EXERCISE:
Your answer should be each line of the entries that contains the word "VOCgrowth", copied in full.

Version comparison data:
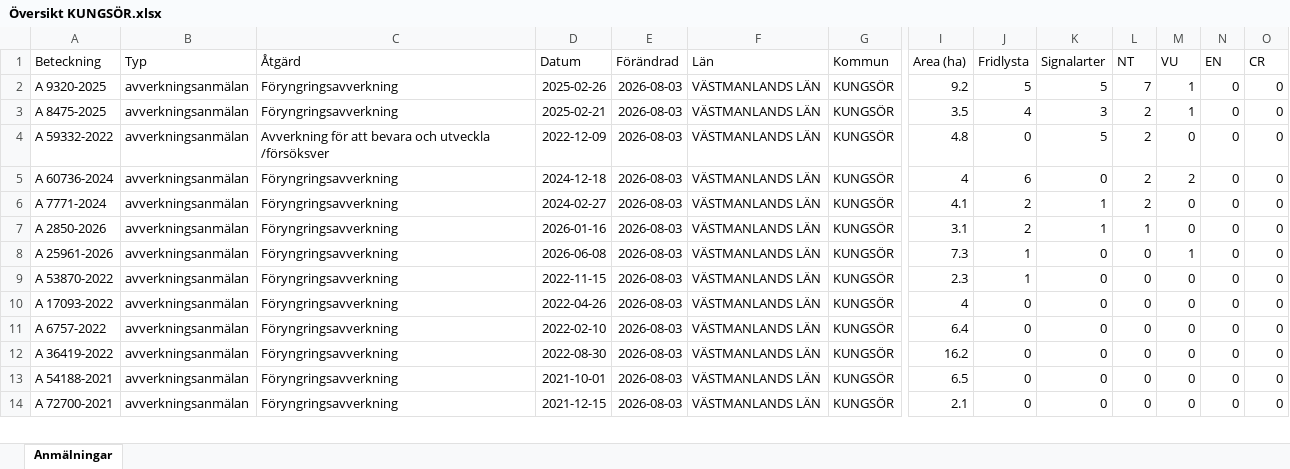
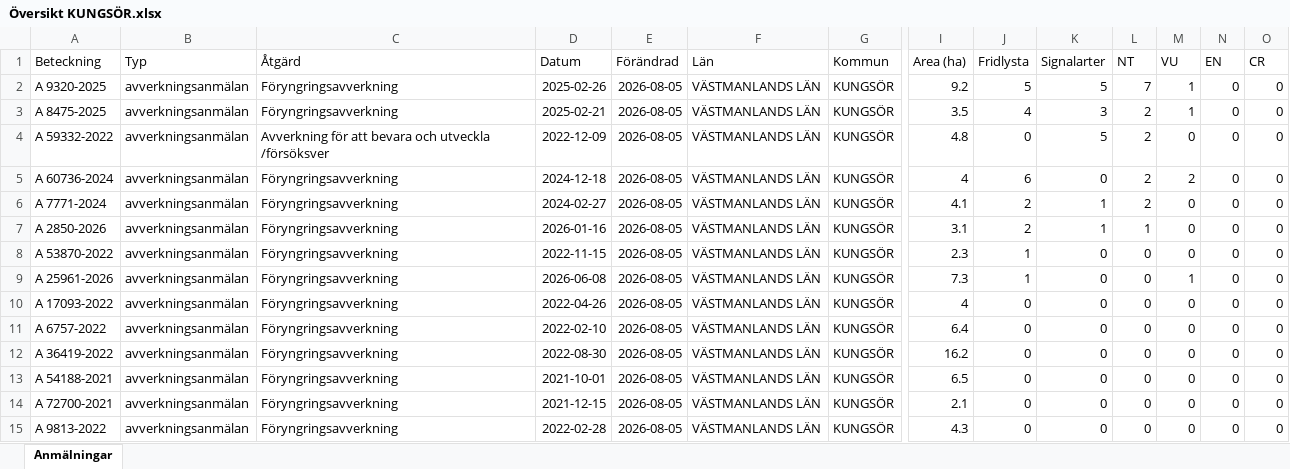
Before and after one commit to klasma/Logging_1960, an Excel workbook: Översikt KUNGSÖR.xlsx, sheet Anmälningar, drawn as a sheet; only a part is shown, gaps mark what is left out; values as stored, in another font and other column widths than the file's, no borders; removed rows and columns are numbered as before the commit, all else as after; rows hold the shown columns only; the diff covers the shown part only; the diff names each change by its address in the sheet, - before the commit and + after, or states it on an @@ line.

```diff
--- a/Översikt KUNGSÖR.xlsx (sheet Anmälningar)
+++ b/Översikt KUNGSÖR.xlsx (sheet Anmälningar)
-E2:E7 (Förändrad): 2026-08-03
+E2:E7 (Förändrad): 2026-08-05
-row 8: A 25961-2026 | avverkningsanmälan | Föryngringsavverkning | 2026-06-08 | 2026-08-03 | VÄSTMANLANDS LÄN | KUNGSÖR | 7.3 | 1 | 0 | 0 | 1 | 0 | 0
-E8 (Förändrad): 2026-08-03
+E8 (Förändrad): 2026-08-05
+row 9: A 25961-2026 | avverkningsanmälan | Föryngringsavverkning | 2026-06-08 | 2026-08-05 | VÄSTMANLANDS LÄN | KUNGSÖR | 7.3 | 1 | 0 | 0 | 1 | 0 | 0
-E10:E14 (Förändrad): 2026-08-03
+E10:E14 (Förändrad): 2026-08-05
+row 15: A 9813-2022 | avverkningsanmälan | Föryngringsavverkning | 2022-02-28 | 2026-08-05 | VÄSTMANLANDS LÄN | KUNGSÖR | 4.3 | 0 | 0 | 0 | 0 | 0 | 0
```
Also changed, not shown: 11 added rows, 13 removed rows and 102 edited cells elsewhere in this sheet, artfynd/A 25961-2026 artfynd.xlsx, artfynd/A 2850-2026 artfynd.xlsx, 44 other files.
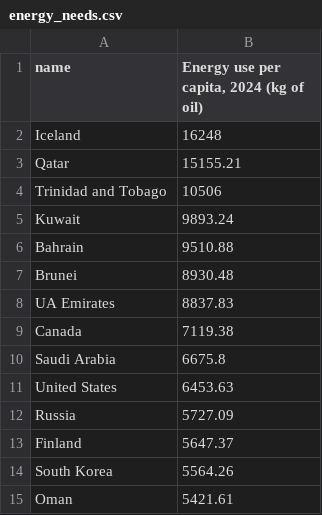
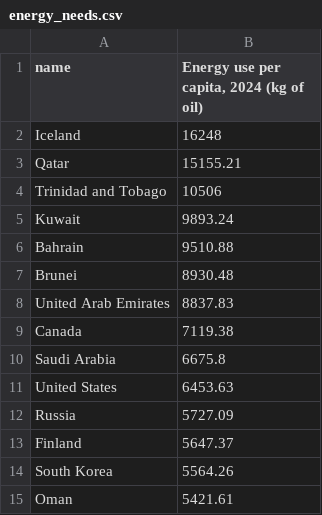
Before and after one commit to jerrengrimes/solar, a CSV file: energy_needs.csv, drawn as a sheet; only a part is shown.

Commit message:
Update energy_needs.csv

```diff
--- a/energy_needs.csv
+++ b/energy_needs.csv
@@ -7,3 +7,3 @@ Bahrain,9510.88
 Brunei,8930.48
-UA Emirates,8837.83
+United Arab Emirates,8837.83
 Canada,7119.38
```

...

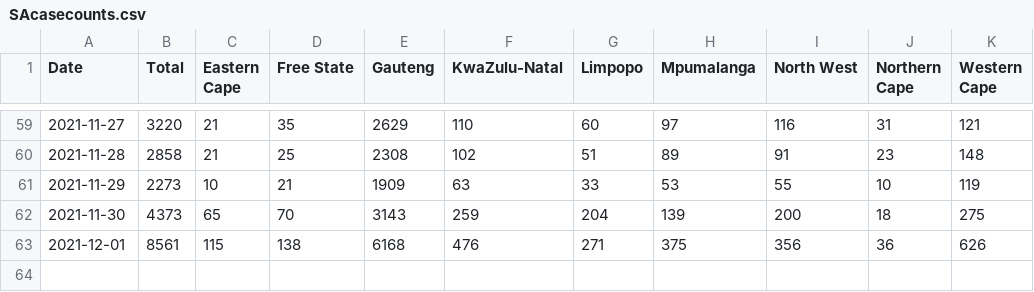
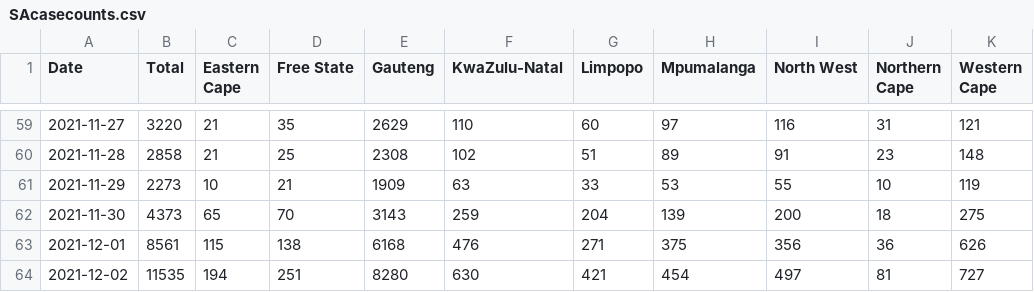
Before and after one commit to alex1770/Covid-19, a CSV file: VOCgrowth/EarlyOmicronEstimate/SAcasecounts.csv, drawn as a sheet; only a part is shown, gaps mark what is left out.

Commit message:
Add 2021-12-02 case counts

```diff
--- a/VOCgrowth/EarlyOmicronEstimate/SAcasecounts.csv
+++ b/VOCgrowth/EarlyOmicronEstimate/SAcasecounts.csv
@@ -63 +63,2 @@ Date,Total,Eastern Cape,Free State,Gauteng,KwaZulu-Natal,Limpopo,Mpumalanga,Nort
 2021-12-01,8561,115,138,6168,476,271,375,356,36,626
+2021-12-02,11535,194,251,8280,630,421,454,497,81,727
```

* * *

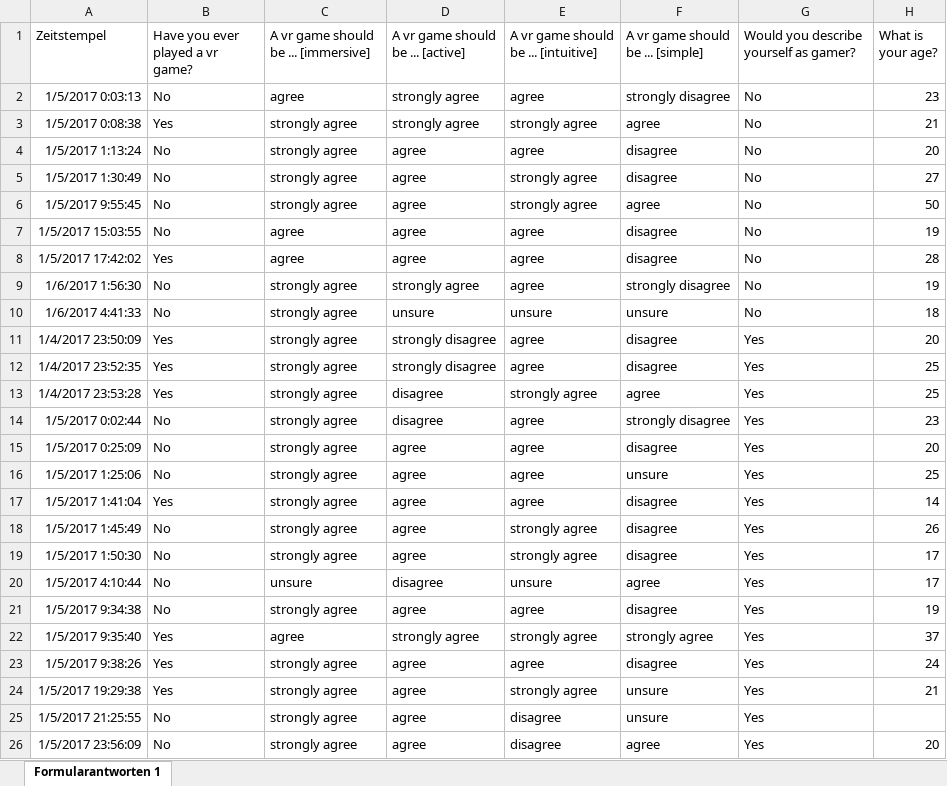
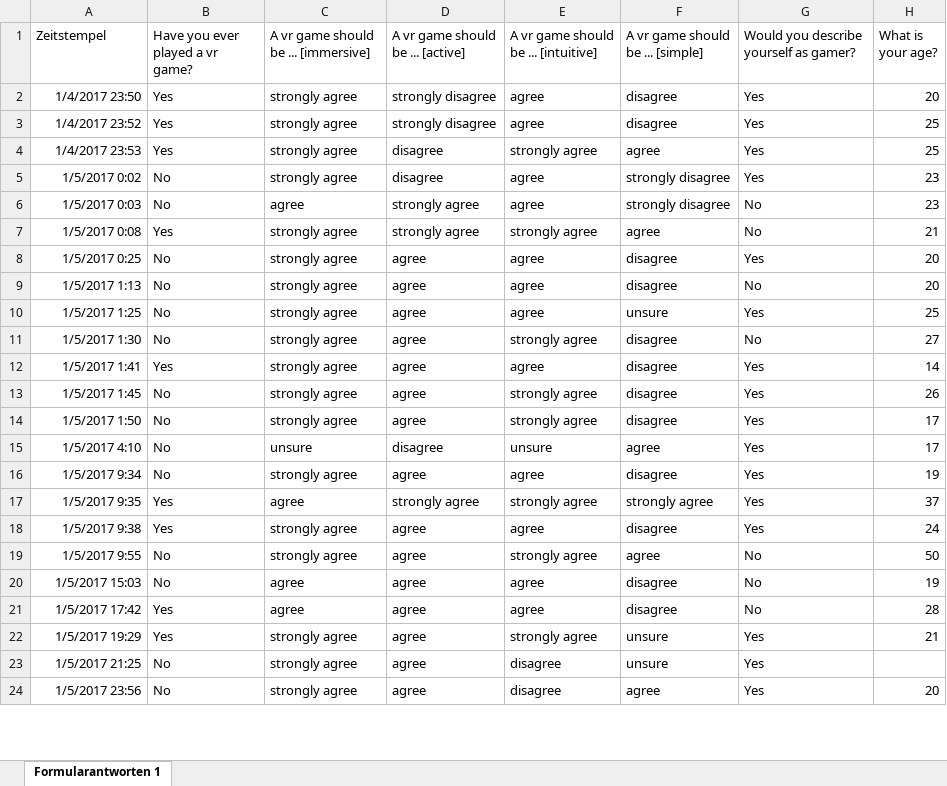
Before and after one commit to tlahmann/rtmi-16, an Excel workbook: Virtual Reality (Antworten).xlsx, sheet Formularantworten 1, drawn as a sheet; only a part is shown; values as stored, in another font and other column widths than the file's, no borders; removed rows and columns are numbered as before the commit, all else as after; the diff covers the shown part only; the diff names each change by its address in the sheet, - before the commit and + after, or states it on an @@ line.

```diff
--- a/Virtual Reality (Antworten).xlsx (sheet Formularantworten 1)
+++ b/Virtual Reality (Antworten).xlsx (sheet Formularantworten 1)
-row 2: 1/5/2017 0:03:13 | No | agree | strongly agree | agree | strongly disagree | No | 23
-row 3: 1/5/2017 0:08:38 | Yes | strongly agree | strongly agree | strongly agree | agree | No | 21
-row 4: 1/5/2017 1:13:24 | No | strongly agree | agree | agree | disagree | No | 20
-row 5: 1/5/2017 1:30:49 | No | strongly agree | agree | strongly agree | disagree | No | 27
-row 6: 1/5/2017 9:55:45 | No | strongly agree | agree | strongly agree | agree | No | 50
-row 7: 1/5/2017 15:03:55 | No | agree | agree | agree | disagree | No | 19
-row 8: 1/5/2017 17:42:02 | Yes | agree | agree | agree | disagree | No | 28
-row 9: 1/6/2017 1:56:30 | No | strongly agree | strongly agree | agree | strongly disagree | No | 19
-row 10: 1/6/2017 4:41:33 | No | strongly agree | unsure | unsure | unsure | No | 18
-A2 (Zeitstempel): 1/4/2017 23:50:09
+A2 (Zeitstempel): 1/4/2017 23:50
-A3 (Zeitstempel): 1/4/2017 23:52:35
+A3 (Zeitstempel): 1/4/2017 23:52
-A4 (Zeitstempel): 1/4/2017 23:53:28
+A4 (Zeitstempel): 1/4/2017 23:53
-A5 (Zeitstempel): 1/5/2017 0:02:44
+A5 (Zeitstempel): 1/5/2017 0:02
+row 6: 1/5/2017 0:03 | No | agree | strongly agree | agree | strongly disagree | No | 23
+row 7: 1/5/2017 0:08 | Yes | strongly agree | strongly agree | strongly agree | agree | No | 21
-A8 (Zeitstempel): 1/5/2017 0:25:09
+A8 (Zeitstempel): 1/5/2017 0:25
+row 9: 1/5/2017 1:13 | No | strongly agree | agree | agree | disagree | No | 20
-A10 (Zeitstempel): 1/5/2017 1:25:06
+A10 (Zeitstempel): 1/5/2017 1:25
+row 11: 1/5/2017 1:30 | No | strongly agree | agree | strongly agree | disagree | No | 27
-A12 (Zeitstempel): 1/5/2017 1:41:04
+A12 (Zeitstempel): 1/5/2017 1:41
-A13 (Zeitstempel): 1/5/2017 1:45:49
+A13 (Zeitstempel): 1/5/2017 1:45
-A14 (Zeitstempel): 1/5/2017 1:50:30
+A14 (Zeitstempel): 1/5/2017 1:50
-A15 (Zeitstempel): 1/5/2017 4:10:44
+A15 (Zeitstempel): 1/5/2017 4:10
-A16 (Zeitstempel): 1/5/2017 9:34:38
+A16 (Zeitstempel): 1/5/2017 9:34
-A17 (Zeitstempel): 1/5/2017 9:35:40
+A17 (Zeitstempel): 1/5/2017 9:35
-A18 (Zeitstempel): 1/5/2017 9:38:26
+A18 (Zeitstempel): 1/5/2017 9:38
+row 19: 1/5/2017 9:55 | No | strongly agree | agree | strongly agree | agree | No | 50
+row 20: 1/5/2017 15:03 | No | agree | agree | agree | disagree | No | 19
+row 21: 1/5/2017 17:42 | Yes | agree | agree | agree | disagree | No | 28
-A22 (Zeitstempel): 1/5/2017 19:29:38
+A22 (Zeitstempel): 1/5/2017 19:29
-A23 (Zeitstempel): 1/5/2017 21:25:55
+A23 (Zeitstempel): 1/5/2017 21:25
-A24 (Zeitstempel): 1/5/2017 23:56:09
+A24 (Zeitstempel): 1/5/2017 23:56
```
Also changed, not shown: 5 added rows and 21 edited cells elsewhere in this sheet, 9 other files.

ANSWER SECTION:
Before and after one commit to alex1770/Covid-19, a CSV file: VOCgrowth/EarlyOmicronEstimate/SAcasecounts.csv, drawn as a sheet; only a part is shown, gaps mark what is left out.
--- a/VOCgrowth/EarlyOmicronEstimate/SAcasecounts.csv
+++ b/VOCgrowth/EarlyOmicronEstimate/SAcasecounts.csv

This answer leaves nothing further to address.